CCNP Route Lab 2-5, EIGRP Authentication and Timers

CCNP Route Lab 2-5, EIGRP Authentication and Timers

Topology

ccnp-route-lab-eigrp-authentication-timers

Objectives

  • Review a basic configuration of EIGRP.
  • Configure and verify EIGRP authentication parameters.
  • Configure EIGRP hello interval and hold time.
  • Verify the hello interval and hold time.

Background
As a network engineer, you have weighed the benefits of routing protocols and deployed EIGRP in your corporation’s network. Recently, a new Chief Information Officer replaced the previous CIO and outlined a new network policy detailing more robust security measures. The CIO has also drawn up specifications to allow more frequent checking between neighboring routers so that fewer packets are lost in transit during times of instability. In this lab, you implement the CIO’s specifications on the network.

Note: This lab uses Cisco 1841 routers with Cisco IOS Release 12.4(24)T1 and the advanced IP services image c1841 -advipservicesk9-mz.124-24.T1 .bin. The switch is a Cisco WS-C2960-24TT-L with the Cisco IOS image c2960-lanbasek9-mz.122-46.SE.bin. You can use other routers (such as a 2801 or 2811) and Cisco IOS Software versions if they have comparable capabilities and features. Depending on the router or switch model and Cisco IOS Software version, the commands available and output produced might vary from what is shown in this lab.

Required Resources

  • 3 routers (Cisco 1841 with Cisco IOS Release 12.4(24)T1 Advanced IP Services or comparable)
  • 1 switch (Cisco 2960 with the Cisco IOS Release 12.2(46)SE C2960-LANBASEK9-M image or comparable)
  • Serial and Ethernet cables

Step 1: Configure the hostname and interface addresses.
Using the addressing scheme in the diagram, apply IP addresses to the loopback, serial, and Fast Ethernet interfaces on R1, R2, and R3. Set the serial interface bandwidth on each router with the interface-level bandwidth bandwidth command. Specify the bandwidth as 64 kb/s on each serial interface.
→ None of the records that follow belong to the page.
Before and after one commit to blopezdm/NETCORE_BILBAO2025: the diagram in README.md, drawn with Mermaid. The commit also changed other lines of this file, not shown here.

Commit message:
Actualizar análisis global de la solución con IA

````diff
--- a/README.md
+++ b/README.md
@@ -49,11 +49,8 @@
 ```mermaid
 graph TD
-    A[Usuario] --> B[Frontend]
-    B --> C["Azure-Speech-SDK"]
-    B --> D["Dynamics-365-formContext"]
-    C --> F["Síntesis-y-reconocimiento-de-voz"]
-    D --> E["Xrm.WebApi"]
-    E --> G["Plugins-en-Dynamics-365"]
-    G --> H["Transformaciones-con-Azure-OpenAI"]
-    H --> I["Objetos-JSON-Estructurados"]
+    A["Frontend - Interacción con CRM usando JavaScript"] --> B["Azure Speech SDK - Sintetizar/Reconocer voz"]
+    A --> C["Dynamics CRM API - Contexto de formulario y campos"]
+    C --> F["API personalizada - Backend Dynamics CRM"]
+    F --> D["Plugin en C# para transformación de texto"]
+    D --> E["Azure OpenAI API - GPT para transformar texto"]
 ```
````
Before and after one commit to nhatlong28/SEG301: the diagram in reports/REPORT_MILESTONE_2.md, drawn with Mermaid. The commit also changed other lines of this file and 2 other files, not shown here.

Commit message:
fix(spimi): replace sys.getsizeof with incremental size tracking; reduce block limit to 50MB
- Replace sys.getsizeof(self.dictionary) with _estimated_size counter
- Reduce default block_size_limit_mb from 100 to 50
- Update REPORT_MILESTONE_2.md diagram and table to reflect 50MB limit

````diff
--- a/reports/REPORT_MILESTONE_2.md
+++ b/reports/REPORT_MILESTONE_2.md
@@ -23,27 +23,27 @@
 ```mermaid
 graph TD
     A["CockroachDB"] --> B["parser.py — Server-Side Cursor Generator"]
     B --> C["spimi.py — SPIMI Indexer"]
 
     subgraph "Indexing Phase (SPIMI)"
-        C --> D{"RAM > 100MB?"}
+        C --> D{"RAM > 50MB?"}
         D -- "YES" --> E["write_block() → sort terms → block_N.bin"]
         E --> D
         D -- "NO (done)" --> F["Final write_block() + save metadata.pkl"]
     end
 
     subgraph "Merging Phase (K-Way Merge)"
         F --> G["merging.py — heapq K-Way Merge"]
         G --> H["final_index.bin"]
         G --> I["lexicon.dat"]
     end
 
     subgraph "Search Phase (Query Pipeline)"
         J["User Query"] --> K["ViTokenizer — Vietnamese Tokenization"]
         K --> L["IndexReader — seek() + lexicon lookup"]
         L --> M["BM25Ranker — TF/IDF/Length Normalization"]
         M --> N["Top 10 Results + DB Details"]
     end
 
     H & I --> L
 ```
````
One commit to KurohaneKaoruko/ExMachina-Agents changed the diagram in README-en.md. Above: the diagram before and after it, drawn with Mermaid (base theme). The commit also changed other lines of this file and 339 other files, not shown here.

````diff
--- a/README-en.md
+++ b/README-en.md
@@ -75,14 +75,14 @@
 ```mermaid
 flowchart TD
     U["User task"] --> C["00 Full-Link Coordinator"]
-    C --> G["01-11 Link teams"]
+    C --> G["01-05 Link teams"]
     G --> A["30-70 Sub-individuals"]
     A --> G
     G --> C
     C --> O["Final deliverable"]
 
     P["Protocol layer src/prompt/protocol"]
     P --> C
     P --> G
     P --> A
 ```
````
Specify the clock
rate on the DCE end of each serial link using the clock rate 64000 command.

Note: If you have WIC-2A/S serial interfaces, the maximum clock rate is 128 kb/s. If you have WIC-2T serial interfaces, the maximum clock rate is much higher (2.048 Mb/s or higher depending on hardware), which is more representative of a modern network WAN link. However, this lab uses 64 kb/s and 128 kb/s settings.You can copy and paste the following configurations into your routers to begin.

Note: Depending on the router model, the interfaces might be numbered differently than those listed and might require you to alter the interface designation accordingly.

Router R1

Router R2

Router R3

Step 2: Configure basic EIGRP.
a. Configure EIGRP AS 1 as in the previous EIGRP labs. Run EIGRP on all connections in the lab, and leave auto-summarization on. Advertise networks 10.0.0.0/8, 172.16.0.0/16, 192.168.1.0/24, 192.168.2.0/24, and 192.168.3.0/24 from their respective routers.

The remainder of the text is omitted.